You go find the compiler writer and shoot him in the foot.
You try to shoot yourself in the foot, but a third foot is secretly allocated before either of the previous two has been freed. You are then informed that a foot has been shot, with no indication given as to which one.
[ Bug Report ]
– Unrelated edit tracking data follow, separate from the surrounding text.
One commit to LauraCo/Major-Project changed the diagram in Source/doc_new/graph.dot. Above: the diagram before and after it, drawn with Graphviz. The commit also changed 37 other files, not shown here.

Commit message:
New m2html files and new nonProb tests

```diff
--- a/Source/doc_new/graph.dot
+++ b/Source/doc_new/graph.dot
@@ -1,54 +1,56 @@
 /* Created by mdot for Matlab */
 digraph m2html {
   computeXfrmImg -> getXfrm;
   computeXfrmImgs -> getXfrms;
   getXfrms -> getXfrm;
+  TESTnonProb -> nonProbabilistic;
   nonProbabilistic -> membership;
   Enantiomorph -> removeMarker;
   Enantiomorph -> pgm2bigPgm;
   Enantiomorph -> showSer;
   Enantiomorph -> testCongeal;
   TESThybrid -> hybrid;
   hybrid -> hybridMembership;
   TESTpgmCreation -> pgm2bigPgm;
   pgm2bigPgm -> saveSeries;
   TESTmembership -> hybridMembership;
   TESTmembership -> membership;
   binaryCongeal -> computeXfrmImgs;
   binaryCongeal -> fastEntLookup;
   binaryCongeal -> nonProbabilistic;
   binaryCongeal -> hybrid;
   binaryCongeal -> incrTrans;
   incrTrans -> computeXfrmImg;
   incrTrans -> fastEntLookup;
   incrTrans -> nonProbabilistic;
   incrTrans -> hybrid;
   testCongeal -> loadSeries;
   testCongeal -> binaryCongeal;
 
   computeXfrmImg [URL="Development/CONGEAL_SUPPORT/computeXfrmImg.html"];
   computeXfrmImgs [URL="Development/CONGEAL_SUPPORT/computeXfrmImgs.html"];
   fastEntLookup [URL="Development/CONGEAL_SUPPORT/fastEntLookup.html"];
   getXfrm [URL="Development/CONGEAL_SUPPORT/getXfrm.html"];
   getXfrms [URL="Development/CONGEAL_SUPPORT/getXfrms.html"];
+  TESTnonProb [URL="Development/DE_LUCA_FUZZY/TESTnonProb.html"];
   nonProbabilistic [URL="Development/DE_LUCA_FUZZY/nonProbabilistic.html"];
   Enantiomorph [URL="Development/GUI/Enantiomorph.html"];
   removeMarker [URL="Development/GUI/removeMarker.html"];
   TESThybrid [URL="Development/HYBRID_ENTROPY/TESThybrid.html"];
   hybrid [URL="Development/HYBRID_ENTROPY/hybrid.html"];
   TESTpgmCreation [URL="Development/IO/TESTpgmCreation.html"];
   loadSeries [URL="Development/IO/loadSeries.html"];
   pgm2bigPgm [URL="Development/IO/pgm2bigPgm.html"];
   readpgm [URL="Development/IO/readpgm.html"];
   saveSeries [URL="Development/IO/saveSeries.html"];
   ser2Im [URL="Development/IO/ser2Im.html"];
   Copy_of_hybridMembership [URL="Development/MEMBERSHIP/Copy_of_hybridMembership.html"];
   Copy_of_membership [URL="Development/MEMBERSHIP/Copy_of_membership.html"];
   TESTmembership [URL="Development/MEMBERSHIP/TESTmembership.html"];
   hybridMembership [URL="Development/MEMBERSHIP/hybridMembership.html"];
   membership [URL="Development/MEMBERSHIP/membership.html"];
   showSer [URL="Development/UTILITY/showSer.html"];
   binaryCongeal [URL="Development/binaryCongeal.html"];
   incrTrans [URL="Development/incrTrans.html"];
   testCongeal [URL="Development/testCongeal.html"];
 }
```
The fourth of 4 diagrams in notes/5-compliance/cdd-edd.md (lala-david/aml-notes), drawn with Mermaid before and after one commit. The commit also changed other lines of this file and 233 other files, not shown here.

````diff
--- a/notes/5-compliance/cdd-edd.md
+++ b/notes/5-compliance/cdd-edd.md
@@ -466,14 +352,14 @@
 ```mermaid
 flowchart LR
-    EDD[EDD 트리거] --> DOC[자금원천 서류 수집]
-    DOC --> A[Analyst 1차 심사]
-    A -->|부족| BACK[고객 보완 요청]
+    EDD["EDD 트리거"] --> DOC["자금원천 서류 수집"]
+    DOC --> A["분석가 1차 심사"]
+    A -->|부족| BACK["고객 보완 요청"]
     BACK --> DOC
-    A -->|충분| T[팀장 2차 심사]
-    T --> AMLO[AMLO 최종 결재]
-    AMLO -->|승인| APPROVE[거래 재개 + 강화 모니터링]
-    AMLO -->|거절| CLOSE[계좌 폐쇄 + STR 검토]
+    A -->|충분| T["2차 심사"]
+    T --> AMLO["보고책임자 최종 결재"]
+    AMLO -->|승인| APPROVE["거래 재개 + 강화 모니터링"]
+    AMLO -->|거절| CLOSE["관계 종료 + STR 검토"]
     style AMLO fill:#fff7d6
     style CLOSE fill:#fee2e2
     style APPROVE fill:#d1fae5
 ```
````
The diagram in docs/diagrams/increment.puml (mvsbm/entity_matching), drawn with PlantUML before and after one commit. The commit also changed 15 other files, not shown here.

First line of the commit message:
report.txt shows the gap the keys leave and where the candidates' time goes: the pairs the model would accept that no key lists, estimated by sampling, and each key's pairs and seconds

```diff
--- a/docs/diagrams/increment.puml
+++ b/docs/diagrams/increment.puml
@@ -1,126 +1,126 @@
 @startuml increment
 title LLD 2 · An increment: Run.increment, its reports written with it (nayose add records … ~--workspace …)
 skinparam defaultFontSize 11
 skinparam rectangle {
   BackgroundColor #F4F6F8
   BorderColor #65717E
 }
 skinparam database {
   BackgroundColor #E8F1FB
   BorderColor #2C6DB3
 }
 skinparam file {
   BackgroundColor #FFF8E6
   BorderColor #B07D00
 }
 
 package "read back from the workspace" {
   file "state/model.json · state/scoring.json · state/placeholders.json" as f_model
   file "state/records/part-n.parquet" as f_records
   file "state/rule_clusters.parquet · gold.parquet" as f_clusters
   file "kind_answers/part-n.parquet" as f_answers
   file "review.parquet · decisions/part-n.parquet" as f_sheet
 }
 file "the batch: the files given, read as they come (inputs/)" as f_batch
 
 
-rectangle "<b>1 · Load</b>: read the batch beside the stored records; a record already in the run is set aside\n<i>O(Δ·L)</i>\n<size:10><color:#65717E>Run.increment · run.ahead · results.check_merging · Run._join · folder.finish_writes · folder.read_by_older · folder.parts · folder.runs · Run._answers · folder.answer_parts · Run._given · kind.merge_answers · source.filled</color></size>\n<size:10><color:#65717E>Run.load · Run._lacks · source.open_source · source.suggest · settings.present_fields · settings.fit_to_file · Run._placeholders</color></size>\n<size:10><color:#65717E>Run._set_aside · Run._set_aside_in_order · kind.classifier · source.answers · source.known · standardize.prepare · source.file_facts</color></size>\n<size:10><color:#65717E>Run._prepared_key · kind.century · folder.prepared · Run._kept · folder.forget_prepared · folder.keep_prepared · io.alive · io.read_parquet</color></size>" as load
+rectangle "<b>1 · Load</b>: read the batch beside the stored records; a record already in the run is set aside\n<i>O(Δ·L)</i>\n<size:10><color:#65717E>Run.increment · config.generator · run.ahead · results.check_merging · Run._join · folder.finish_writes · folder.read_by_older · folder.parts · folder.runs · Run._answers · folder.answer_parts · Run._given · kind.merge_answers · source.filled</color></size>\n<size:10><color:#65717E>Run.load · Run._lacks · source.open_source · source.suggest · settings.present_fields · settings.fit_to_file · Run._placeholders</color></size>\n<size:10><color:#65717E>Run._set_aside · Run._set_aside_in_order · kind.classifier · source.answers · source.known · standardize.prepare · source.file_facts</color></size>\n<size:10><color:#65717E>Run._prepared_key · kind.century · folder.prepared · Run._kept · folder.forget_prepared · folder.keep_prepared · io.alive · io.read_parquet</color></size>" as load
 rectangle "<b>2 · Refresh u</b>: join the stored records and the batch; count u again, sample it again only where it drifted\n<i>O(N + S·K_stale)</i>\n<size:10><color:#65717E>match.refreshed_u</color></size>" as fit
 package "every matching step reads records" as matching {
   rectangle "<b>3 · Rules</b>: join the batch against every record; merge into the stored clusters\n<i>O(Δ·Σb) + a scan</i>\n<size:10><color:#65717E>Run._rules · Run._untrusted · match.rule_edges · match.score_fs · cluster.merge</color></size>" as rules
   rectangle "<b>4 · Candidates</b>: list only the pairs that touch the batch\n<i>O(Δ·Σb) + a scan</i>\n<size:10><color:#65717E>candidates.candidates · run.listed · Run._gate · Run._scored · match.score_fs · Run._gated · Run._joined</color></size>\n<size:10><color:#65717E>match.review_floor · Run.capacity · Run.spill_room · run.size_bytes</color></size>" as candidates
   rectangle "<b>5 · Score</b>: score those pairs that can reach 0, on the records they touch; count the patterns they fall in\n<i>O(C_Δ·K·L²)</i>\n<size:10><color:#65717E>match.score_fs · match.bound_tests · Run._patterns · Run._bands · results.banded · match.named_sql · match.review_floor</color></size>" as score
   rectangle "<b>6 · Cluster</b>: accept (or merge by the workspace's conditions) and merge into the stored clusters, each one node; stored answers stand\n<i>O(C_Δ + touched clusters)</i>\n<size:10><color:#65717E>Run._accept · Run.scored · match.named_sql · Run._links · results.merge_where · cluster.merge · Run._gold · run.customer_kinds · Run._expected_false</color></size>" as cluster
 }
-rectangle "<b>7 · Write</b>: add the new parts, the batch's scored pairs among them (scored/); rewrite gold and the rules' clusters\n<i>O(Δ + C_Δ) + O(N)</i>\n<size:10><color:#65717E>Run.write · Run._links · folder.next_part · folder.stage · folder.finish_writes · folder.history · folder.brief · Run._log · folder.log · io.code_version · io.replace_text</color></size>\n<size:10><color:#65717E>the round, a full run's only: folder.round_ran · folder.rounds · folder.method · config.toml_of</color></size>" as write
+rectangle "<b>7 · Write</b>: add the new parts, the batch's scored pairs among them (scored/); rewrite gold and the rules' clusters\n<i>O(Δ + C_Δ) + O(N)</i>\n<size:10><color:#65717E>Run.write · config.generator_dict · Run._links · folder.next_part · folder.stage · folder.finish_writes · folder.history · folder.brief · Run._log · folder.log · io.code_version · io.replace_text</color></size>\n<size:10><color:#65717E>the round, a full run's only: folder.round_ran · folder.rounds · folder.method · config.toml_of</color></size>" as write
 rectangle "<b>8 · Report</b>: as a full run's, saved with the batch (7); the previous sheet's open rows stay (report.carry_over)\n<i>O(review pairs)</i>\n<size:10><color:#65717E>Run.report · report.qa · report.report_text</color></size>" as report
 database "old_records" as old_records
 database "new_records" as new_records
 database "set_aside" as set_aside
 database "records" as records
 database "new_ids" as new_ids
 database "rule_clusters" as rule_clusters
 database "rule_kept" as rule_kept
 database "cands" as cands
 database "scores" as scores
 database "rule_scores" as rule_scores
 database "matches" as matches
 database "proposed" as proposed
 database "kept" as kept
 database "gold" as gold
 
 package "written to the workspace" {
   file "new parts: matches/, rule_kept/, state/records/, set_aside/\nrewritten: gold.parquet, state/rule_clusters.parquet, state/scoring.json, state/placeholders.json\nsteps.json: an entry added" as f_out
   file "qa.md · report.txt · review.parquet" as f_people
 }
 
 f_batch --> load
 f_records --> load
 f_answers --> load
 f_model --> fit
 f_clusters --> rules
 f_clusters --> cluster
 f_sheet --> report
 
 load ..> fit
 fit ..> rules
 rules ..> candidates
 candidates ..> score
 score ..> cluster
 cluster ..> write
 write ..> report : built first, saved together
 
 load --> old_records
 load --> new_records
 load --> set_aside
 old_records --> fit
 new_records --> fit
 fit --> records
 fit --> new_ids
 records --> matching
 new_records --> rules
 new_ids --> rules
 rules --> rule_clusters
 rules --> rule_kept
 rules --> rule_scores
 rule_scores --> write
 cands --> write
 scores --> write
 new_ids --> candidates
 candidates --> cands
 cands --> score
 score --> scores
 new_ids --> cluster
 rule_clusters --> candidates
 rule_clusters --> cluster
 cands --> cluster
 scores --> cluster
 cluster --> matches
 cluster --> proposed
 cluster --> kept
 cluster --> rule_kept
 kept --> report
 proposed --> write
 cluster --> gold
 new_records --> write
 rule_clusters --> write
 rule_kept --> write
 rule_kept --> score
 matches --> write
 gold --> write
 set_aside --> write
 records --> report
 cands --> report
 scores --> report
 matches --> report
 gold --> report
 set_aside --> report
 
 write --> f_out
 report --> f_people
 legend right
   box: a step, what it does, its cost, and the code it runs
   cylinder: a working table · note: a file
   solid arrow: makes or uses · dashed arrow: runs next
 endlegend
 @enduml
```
Bug # Status Title 5143 ACTIVE "Build done" signal makes no sound ---------- ACTIVE - 01/30/95 - MIKEBLAS -------------------- Visual C++ makes an audible signal when a build completes. When no developer is in the room, this signal doesn't make a sound. To reproduce: 1) Start a build. 2) Leave the room. 3) Note that the chime does not make a sound. We should find a way to make the build bell make a sound even if nobody is there to hear it. This philosophical issue may need program management's attention before being resolved. ---------- ASSIGNED to MATTHEWT - 01/30/95 - SCOTF --------- Can we use the telepathy support in Win95 to contact whomever is logged into the machine doing the build? Maybe we should just detect when the developer is leaving the room and prompt for a phone number where s/he can be reached. How about disabling leaving the room during a build? ---------- RESOLVED - BY DESIGN - 01/31/95 - MATTHEWT ------ ---------- ACTIVE - 02/01/95 - MARKLAM --------------------- Actually, we can't do this either. The problem is that while you're out of the room your build is neither finished nor unfinished. It stays in a state of flux until you return and collapse the quantum uncertainty by observing it. Perhaps we could link the build finished event to a cat in a box? ---------- ASSIGNED to HEISENBERG - 02/01/95 - MARKLAM ----- ---------- RESOLVED - NOT REPRO - 02/03/95 - HEISENBERG ---- I cannot repro this. I tried standing just outside my door and it made the beep. Do I have to go further from my office? Would the mailroom do? ---------- ACTIVE - 02/03/95 - MIKEBLAS -------------------- The relative position of the mailroom and your office are relatively uncertain to me, Doctor. Please try again: 1) start a build 2) leave your office 3) go down the hall 4) wait until you don't hear the beep 5) return to note that the build is done I think this is how I first repro'ed the problem, but I can't remember what I was doing to make it happen. The idea of disabling leaving the room might be the best possible solution, I think. When a build starts, the IDE should pop up a message that says "There are no more Fritos" or "The kitchen has closed early" or "The bathroom is being cleaned" so the developer will not be tempted to get up and wander around. With minimal rebuild in place, we should consider diversions that won't take as long to remedy: "You're expecting a phone call" or "Someone will stop by to see you soon". We need to think of messages that are easy to localize for VC++3.0J. ---------- ASSIGNED to MIKEBLAS - 02/13/95 - MARKLAM ------- To do this we'll need to avoid messages about the bathrooms and vending machines for external releases. Perhaps some customer research is needed to find out exactly *why* Visual C++ users leave their keyboards. Some suggestions (including MB_ types) Get a drink : (i) You're out of coffee (i) You're out of tea (i)(i) YYoouuvv''ee hhaadd eennoouugghh Get something to eat : (?) You have no food, remember /!\ You need to lose weight, fatso. Sit your ass down Exercise etc : (?) Did You Know - sunlight causes skin cancer (i) With a Nordik Trak you can get a workout in front of your monitor. Call for home delivery /!\ I didn't mean that about your weight See family : (i) They already know you love them /!\ They'll only want money for something /!\ Your in-laws have arrived Call of nature : This could be difficult. Consider supplying bed-pan or similar. ---------- ASSIGNED to MIKEBLAS - 02/13/95 - MARKLAM ------- ---------- ASSIGNED to MIKEBLAS - 02/16/95 - HEISENBERG ---- I attempted to repro this once more: I placed my machine in the forest at the edge of the campus. I started a 'rebuild all' and ran out of the forest towards my mailroom. My build normally takes 3 minutes. After 5 minutes I had not heard anything, so I returned to my machine. Unfortunately a tree had fallen on it. I had not heard that, either.